Exercise Can Benefit Erectile Dysfunction, so Get off the Couch
At least 30 million American men experience erectile dysfunction (ED), which can significantly impact a guy's sex life, relationships, confidence and mental health. For sufferers looking for solutions, research shows moderate to intense exercise may help.
Erectile dysfunction and its treatments
ED, the consistent inability to achieve or maintain a firm erection, impacts a lot of guys, and estimates of its prevalence vary widely. Harvard Medical School put the numbers at 17 percent of men in their 60s and about half of men age 75 and older. The landmark Massachusetts Male Aging Study put the number at 52 percent overall and about 10 percent per decade (e.g., 40 percent of men in their 40s, 50 percent in their 50s). Diverse treatment options include testosterone therapy, phosphodiesterase type 5 inhibitors such as sildenafil (Viagra), self-injection vasodilators and urethral suppositories (Alprostadil), penis pumps, penile implants, and psychotherapy.
Another treatment method is a wearable constriction or vacuum device. Some medical-grade wearables such as Eddie by GiddyⓇ are proven effective in maintaining erections without the side effects of ED medications.
Exercise, too, is a viable treatment option. A 2018 systematic review of 10 studies—it put the number of men with ED at 33 percent—found 160 minutes a week of moderate to vigorous activity significantly decreased instances of ED in participants. Unfortunately, physical activity is not commonly utilized as a treatment, despite the plethora of studies that indicate its effectiveness.
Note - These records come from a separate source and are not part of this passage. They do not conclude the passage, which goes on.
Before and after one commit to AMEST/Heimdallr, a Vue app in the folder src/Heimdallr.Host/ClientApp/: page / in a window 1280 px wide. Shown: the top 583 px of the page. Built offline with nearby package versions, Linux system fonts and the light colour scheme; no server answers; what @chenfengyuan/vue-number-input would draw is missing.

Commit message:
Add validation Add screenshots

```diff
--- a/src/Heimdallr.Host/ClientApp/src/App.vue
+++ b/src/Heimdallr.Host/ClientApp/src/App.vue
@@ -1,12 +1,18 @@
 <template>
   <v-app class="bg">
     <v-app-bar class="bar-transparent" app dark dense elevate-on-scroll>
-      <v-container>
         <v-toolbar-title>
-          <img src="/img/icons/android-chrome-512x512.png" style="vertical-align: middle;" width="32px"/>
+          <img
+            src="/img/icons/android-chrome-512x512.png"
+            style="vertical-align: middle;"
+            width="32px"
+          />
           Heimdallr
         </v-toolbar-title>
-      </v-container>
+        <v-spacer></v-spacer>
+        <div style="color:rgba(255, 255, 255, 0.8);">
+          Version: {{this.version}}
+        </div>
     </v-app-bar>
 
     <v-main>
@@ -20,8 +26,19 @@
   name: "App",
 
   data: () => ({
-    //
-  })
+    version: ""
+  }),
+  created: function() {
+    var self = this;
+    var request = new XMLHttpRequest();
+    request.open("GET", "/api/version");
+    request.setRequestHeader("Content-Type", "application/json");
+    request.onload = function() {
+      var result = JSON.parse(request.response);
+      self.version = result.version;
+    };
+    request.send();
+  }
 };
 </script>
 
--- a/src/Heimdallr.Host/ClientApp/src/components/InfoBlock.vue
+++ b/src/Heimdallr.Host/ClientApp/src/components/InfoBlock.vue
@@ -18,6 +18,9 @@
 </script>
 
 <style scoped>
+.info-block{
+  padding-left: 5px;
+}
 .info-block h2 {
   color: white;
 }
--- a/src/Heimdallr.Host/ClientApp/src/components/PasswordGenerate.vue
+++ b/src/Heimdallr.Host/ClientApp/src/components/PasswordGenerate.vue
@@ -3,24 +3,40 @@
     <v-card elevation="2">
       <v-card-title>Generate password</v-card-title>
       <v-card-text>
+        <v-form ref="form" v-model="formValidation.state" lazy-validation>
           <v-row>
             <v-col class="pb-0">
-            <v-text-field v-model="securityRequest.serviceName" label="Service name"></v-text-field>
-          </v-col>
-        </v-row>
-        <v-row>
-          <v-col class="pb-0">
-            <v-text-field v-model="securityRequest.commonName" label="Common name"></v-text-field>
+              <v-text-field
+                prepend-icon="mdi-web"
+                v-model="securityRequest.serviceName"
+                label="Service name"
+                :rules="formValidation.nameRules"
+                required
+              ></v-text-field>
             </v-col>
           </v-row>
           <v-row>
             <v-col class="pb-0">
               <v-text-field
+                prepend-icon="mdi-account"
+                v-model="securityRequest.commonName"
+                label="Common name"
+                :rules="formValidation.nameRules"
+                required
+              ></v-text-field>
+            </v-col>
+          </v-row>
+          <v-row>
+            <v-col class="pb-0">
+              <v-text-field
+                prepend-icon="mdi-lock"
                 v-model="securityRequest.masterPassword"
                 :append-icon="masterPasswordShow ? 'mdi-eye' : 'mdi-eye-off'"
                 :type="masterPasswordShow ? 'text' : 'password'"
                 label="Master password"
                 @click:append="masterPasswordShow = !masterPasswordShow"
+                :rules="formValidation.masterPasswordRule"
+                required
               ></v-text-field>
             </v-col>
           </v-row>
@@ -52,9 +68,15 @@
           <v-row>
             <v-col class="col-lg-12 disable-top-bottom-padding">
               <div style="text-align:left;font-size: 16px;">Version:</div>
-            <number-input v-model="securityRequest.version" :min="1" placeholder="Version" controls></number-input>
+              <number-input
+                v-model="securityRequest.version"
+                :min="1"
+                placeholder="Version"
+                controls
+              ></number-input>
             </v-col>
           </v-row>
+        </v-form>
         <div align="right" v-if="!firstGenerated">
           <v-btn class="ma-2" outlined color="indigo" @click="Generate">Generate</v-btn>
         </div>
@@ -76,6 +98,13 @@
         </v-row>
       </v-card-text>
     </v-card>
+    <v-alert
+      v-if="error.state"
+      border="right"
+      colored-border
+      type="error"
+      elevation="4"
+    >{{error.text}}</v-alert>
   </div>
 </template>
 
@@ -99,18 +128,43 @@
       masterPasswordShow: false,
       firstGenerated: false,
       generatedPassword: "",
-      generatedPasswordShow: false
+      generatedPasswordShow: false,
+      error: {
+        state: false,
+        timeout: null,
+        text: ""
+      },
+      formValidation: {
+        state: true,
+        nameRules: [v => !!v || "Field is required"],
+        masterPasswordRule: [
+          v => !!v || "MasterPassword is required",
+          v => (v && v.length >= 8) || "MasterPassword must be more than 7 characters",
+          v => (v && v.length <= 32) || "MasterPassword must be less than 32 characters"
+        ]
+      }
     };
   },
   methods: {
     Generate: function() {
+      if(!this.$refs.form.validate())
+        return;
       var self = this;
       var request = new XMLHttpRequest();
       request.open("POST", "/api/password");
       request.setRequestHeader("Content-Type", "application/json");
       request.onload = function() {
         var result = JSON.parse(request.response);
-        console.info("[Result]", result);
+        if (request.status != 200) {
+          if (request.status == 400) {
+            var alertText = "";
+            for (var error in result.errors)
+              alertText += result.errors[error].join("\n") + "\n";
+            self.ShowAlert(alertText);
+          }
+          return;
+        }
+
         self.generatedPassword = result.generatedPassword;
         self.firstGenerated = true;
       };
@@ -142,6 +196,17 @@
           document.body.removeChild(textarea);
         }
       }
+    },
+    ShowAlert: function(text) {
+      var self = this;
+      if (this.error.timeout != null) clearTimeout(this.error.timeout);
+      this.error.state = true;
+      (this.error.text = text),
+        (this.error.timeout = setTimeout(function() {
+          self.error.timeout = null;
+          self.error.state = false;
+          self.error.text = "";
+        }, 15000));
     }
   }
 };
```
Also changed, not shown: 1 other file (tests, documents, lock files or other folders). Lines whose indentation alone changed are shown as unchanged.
The effects of nitric oxide
Vasodilators are one of the most common medications used to treat erectile dysfunction. They improve erections by increasing the effects of nitric oxide, a chemical released by penile nerves when aroused that results in relaxation of the muscles of the penis, allowing it to fill with blood.
Exercise similarly increases nitric oxide synthase activity, bolstering nitric oxide release, and thus can improve vasodilation and erections. And while vasodilators may have unpleasant side effects—headache, flushing, nasal congestion, backache, upset stomach—exercise boasts additional benefits beyond better erections, including promoting healthy weight, improving mood and mental health, and reducing the risk of chronic diseases.
Improved endothelial function
Endothelial function refers to the health, or lack thereof, of arterial wall linings. Studies show that men with ED often have endothelial dysfunction, which impairs the nitric oxide pathway and, subsequently, vasodilation. Research indicates aerobic exercise improves endothelial function, meaning it may reduce ED. This was evidenced by a 2011 randomized controlled trial of 50 males ages 48 to 62 with arterial ED. Findings published in Aging Male journal indicated that men who underwent a three-month aerobic exercise program experienced significantly improved quality of arterial ED, without additional pharmacological therapies.
Temporary increase in testosterone
Research indicates testosterone may play an important role in healthy erections by acting as a vasodilator for the penile arterioles. Moderate and high-intensity physical activity increases total and free testosterone levels in the body, according to a 2020 meta-analysis of 569 patients published in the Journal of Endocrinological Investigation. Notably, the study found mild physical activity did not boost testosterone levels, and moderate and high-intensity activities did so only for 30 minutes, suggesting intensity and timing are important factors.
Improved mental health
Mental health can be a contributing factor in erectile problems. Anxiety and extreme stress have been linked to ED by interrupting signals between the brain and body that are critical for getting hard. In turn, ED can contribute to stress and worry, particularly at times of sexual activity, and can result in poor body self-image, decreased confidence and depression.
Exercise is known to have myriad mental health benefits, including reducing anxiety and depression and increasing self-confidence, making it less likely these factors will contribute to erectile issues.
Incorporating exercise into ED treatment
Talk to your doctor about how to safely incorporate exercise into your life and ED treatment plan and which activities may be best for you. If you have certain health conditions—heart or kidney disease, diabetes, cancer—you may need to avoid some or all high-intensity activities.
Once cleared for physical activity, it's time to get sweating. Consider heading out for a run (building up mileage and intensity as you are able) or adding a high-intensity set of reps at the end of your gym workout. Most studies have focused on the benefits of aerobic exercise for ED, but Kegel exercises and Pilates may also be helpful. If exercise is new to you or something you dread, try choosing an activity you enjoy, such as cycling, boxing or tennis. You might prefer getting active with friends through a running club or recreational sport, such as club rugby. You can sweat by running on a treadmill while watching your favorite series at home or simply by playing badminton in the backyard with loved ones. If you make it fun, you'll be a lot more likely to stick to it.
Standard care for erectile dysfunction often neglects exercise, overlooking its many benefits. Incorporating regular physical activity into your treatment plan can improve your overall health while bolstering your sex life.
Giddy urologist Dr. Edwin Morales shares some guidance about Kegel exercises in the ED Guide video series. Click here to watch the video.